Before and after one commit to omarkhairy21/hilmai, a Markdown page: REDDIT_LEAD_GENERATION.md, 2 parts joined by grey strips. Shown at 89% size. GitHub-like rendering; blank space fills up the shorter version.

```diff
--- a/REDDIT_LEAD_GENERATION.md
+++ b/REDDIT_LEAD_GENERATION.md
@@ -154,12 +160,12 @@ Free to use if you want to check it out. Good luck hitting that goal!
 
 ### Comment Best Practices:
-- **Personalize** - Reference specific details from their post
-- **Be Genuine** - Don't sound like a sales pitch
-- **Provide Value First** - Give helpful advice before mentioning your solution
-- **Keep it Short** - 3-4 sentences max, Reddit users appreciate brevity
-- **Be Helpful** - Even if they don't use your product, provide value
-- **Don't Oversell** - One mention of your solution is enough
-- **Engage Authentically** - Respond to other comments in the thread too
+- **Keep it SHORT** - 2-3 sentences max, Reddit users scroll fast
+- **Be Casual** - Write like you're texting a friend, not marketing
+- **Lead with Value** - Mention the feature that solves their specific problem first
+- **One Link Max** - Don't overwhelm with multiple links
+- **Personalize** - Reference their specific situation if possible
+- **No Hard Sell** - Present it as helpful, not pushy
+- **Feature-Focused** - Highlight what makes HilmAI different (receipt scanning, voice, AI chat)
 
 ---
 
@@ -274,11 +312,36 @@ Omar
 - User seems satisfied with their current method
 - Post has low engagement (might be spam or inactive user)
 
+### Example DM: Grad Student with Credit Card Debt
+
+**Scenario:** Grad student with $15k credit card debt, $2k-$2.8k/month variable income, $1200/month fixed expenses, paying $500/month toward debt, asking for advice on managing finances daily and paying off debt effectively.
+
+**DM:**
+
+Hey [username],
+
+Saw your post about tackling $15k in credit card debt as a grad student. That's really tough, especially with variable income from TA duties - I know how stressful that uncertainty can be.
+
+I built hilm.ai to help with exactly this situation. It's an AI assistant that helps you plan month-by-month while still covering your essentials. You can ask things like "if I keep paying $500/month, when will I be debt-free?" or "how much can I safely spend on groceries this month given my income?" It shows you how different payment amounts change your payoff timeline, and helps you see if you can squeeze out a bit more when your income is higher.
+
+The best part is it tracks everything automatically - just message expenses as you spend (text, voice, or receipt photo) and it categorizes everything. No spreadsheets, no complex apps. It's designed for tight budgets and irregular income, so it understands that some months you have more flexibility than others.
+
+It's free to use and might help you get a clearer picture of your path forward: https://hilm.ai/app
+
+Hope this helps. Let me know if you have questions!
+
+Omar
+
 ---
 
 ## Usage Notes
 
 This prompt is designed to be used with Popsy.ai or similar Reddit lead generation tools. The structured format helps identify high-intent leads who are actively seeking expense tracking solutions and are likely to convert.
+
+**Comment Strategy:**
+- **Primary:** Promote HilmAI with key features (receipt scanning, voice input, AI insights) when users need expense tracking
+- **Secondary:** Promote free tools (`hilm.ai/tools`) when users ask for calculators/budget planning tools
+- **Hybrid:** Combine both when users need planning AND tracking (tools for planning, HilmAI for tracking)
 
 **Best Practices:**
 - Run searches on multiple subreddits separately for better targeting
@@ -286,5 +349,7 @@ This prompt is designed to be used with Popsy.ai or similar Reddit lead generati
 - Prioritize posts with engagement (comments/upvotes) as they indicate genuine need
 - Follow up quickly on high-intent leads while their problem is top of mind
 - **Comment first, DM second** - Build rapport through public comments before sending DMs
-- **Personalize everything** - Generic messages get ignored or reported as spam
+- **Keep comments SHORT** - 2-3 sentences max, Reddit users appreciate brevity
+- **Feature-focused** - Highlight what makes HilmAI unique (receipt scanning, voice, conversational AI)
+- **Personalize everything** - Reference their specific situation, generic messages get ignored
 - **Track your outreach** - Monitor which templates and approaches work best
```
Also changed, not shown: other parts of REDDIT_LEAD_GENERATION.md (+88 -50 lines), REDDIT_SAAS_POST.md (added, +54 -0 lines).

● ● ● ● ● ● ●

• [THE PROBLEM]:
Reproduce every line above. Keep it exact.

• [SOLUTION FOR THIS PROBLEM]:
Before and after one commit to omarkhairy21/hilmai, a Markdown page: REDDIT_LEAD_GENERATION.md, 2 parts joined by grey strips. Shown at 89% size. GitHub-like rendering; blank space fills up the shorter version.

```diff
--- a/REDDIT_LEAD_GENERATION.md
+++ b/REDDIT_LEAD_GENERATION.md
@@ -154,12 +160,12 @@ Free to use if you want to check it out. Good luck hitting that goal!
 
 ### Comment Best Practices:
-- **Personalize** - Reference specific details from their post
-- **Be Genuine** - Don't sound like a sales pitch
-- **Provide Value First** - Give helpful advice before mentioning your solution
-- **Keep it Short** - 3-4 sentences max, Reddit users appreciate brevity
-- **Be Helpful** - Even if they don't use your product, provide value
-- **Don't Oversell** - One mention of your solution is enough
-- **Engage Authentically** - Respond to other comments in the thread too
+- **Keep it SHORT** - 2-3 sentences max, Reddit users scroll fast
+- **Be Casual** - Write like you're texting a friend, not marketing
+- **Lead with Value** - Mention the feature that solves their specific problem first
+- **One Link Max** - Don't overwhelm with multiple links
+- **Personalize** - Reference their specific situation if possible
+- **No Hard Sell** - Present it as helpful, not pushy
+- **Feature-Focused** - Highlight what makes HilmAI different (receipt scanning, voice, AI chat)
 
 ---
 
@@ -274,11 +312,36 @@ Omar
 - User seems satisfied with their current method
 - Post has low engagement (might be spam or inactive user)
 
+### Example DM: Grad Student with Credit Card Debt
+
+**Scenario:** Grad student with $15k credit card debt, $2k-$2.8k/month variable income, $1200/month fixed expenses, paying $500/month toward debt, asking for advice on managing finances daily and paying off debt effectively.
+
+**DM:**
+
+Hey [username],
+
+Saw your post about tackling $15k in credit card debt as a grad student. That's really tough, especially with variable income from TA duties - I know how stressful that uncertainty can be.
+
+I built hilm.ai to help with exactly this situation. It's an AI assistant that helps you plan month-by-month while still covering your essentials. You can ask things like "if I keep paying $500/month, when will I be debt-free?" or "how much can I safely spend on groceries this month given my income?" It shows you how different payment amounts change your payoff timeline, and helps you see if you can squeeze out a bit more when your income is higher.
+
+The best part is it tracks everything automatically - just message expenses as you spend (text, voice, or receipt photo) and it categorizes everything. No spreadsheets, no complex apps. It's designed for tight budgets and irregular income, so it understands that some months you have more flexibility than others.
+
+It's free to use and might help you get a clearer picture of your path forward: https://hilm.ai/app
+
+Hope this helps. Let me know if you have questions!
+
+Omar
+
 ---
 
 ## Usage Notes
 
 This prompt is designed to be used with Popsy.ai or similar Reddit lead generation tools. The structured format helps identify high-intent leads who are actively seeking expense tracking solutions and are likely to convert.
+
+**Comment Strategy:**
+- **Primary:** Promote HilmAI with key features (receipt scanning, voice input, AI insights) when users need expense tracking
+- **Secondary:** Promote free tools (`hilm.ai/tools`) when users ask for calculators/budget planning tools
+- **Hybrid:** Combine both when users need planning AND tracking (tools for planning, HilmAI for tracking)
 
 **Best Practices:**
 - Run searches on multiple subreddits separately for better targeting
@@ -286,5 +349,7 @@ This prompt is designed to be used with Popsy.ai or similar Reddit lead generati
 - Prioritize posts with engagement (comments/upvotes) as they indicate genuine need
 - Follow up quickly on high-intent leads while their problem is top of mind
 - **Comment first, DM second** - Build rapport through public comments before sending DMs
-- **Personalize everything** - Generic messages get ignored or reported as spam
+- **Keep comments SHORT** - 2-3 sentences max, Reddit users appreciate brevity
+- **Feature-focused** - Highlight what makes HilmAI unique (receipt scanning, voice, conversational AI)
+- **Personalize everything** - Reference their specific situation, generic messages get ignored
 - **Track your outreach** - Monitor which templates and approaches work best
```
Also changed, not shown: other parts of REDDIT_LEAD_GENERATION.md (+88 -50 lines), REDDIT_SAAS_POST.md (added, +54 -0 lines).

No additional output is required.